They climbed into the nacelle, closed it tightly, took their respective
places, again gave the gas to their good old engines, again the
propellers whirled and the rapid-fire explosions within the cylinders
were as music to their ears. They skimmed out across the surface of the
ocean for perhaps a hundred yards and then once more rose to the flight.

“Wonder what happened to Braizewell’s plane, and whether it got away or
had to turn back,” Don speculated, as they settled down to good going
again.

“I hope to Hector it got hit by that storm that caught us, and that it
put them completely out of business for all time,” said Andy Flures
fervently. “That machine and those connected with it have been our
hoodoos since we arrived at Halifax. It certainly hasn’t been
Braizewell’s fault that he hasn’t put the jinx on us.”
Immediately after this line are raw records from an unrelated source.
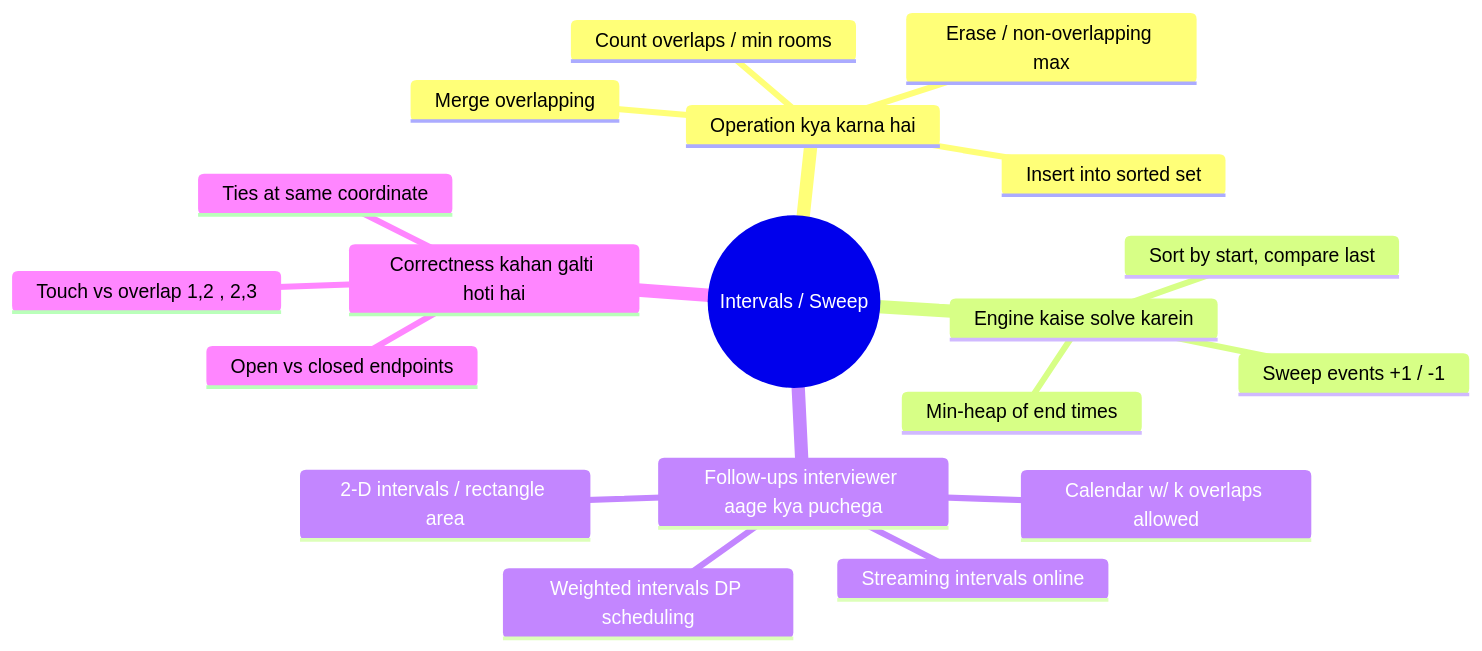
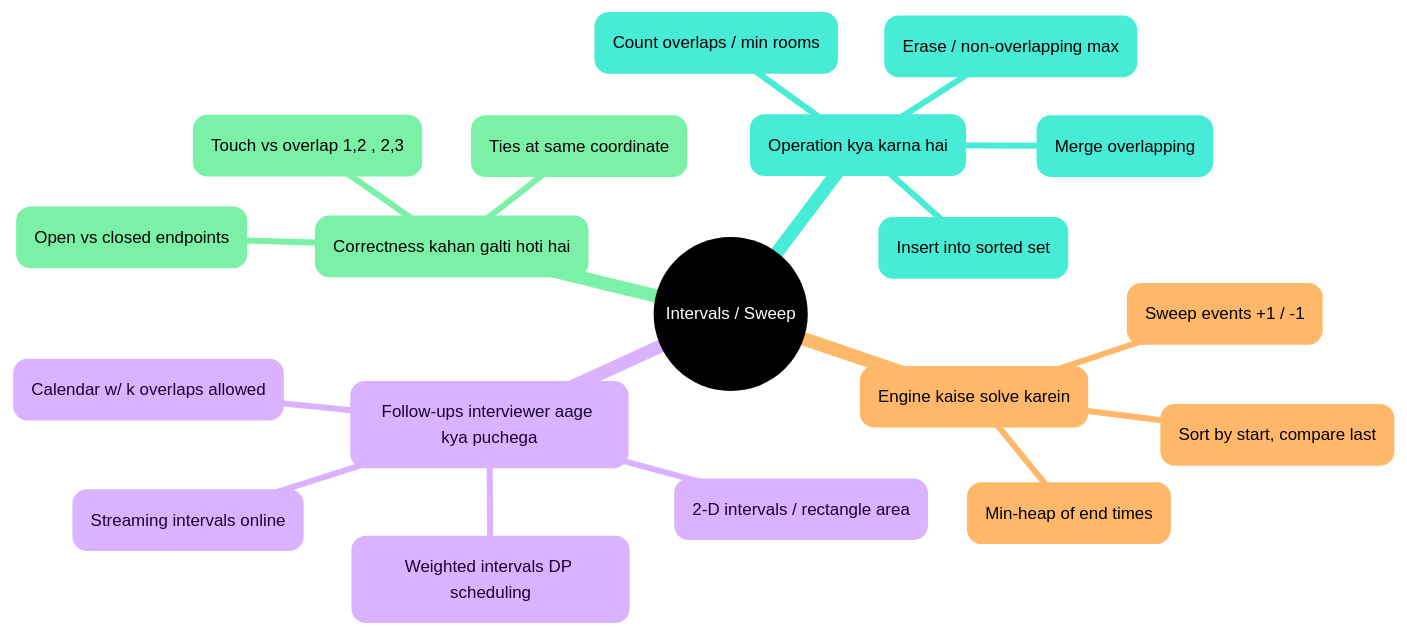
One commit to ankur170/ds-visualizer changed diagram 12 of 21 in neetcode150_mindmaps_hinglish.md. Above: the diagram before and after it, drawn with Mermaid. The commit also changed other lines of this file, not shown here.

````diff
--- a/neetcode150_mindmaps_hinglish.md
+++ b/neetcode150_mindmaps_hinglish.md
@@ -280,22 +323,26 @@
 ```mermaid
+---
+config:
+  theme: redux-dark-color
+---
 mindmap
   root((Intervals / Sweep))
     Operation kya karna hai
       Merge overlapping
       Insert into sorted set
       Count overlaps / min rooms
       Erase / non-overlapping max
     Engine kaise solve karein
       Sort by start, compare last
       Sweep events +1 / -1
       Min-heap of end times
     Follow-ups interviewer aage kya puchega
       Streaming intervals online
       Weighted intervals DP scheduling
       2-D intervals / rectangle area
       Calendar w/ k overlaps allowed
     Correctness kahan galti hoti hai
       Touch vs overlap 1,2 , 2,3
       Open vs closed endpoints
       Ties at same coordinate
 ```
````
“Yep,” Don answered, “but nevertheless I’ll bet it was just their luck
to escape that storm. You remember it took a sudden northward course,
and I’m pretty certain it turned before they came up with it.”

“Too bad, if that’s true,” said Andy morosely. As a matter of fact,
there hadn’t been anything to so ruffle his nature in years as this
series of incidents which had begun with his having to stand Pilot
Henryson on his head in the mud and mire of the Halifax aero field.

“Do you think we ought to wireless back that we were damaged and delayed
by the storm?” Don asked, addressing himself to all three. “They’ll be
wondering what happened to us long before we arrive on the other side.”

“Wouldn’t do at all,” said Jack quickly. “In the first place, we
probably couldn’t reach a shore station with the strength of our radio,
and in the second we’d be more likely to give that other plane our exact
location; and with the papers we’re carrying I’d rather not have a
scrimmage if it can be avoided.”

“That’s right,” Don agreed. “I hadn’t thought about the other machine
following us.”

“Listen!!” said Fred sharply only a few moments later.

Everyone instantly ceased talking, and to make things quieter both
engines were shut off and the plane was allowed to float along on her
own tremendous momentum.

“What is it?” asked Jack, looking anxiously at Fred, who remained
intent, with the earpieces of the radio apparatus held close to his ears
with both hands. “Getting something?” Jack continued, almost
unconsciously, but at the same time having to give ninety per cent of
his attention to steering and manipulating the plane, which was going
along without power.

“Yes,” answered Fred slowly. “And it’s that other plane. They’re not far
behind us. They’re talking to an ocean liner, and asking the ship if
she’s sighted us.”

“By golly, if we weren’t carrying these Government documents–” Jack
began.

“The ship is asking who we are and who they are,” Fred interrupted.

“And what are those crooks answering?” demanded Andy Flures.

Fred held up his hand for silence. Of a sudden his face took on a dark
scowl. “Well, the highbinders!” he suddenly exclaimed.

“What now?” asked Don.

“They’re saying,” Fred answered, “that we’re wanted by the Federal
Government; that we have stolen papers and are seeking to transfer them
to a foreign cruiser that is to meet us somewhere in the Atlantic. They
say they are a Government craft in pursuit.”

“All right,” said Jack, again throwing full power on the engines. “One
more score to settle when the reckoning comes–and I’m thinking its
going to come before we reach the other side.”

“The sooner the better,” said the now aroused Andy, at the same time
crawling forward to put the first strip of ammunition into the machine
gun. “Yes, sir, the sooner the better; and when the time arrives, I want
to work this little spitfire here,” indicating the gun.

They were now racing ahead at the highest speed the two motors would
develop. There was scarcely a perceptible adverse wind, and their course
was due east.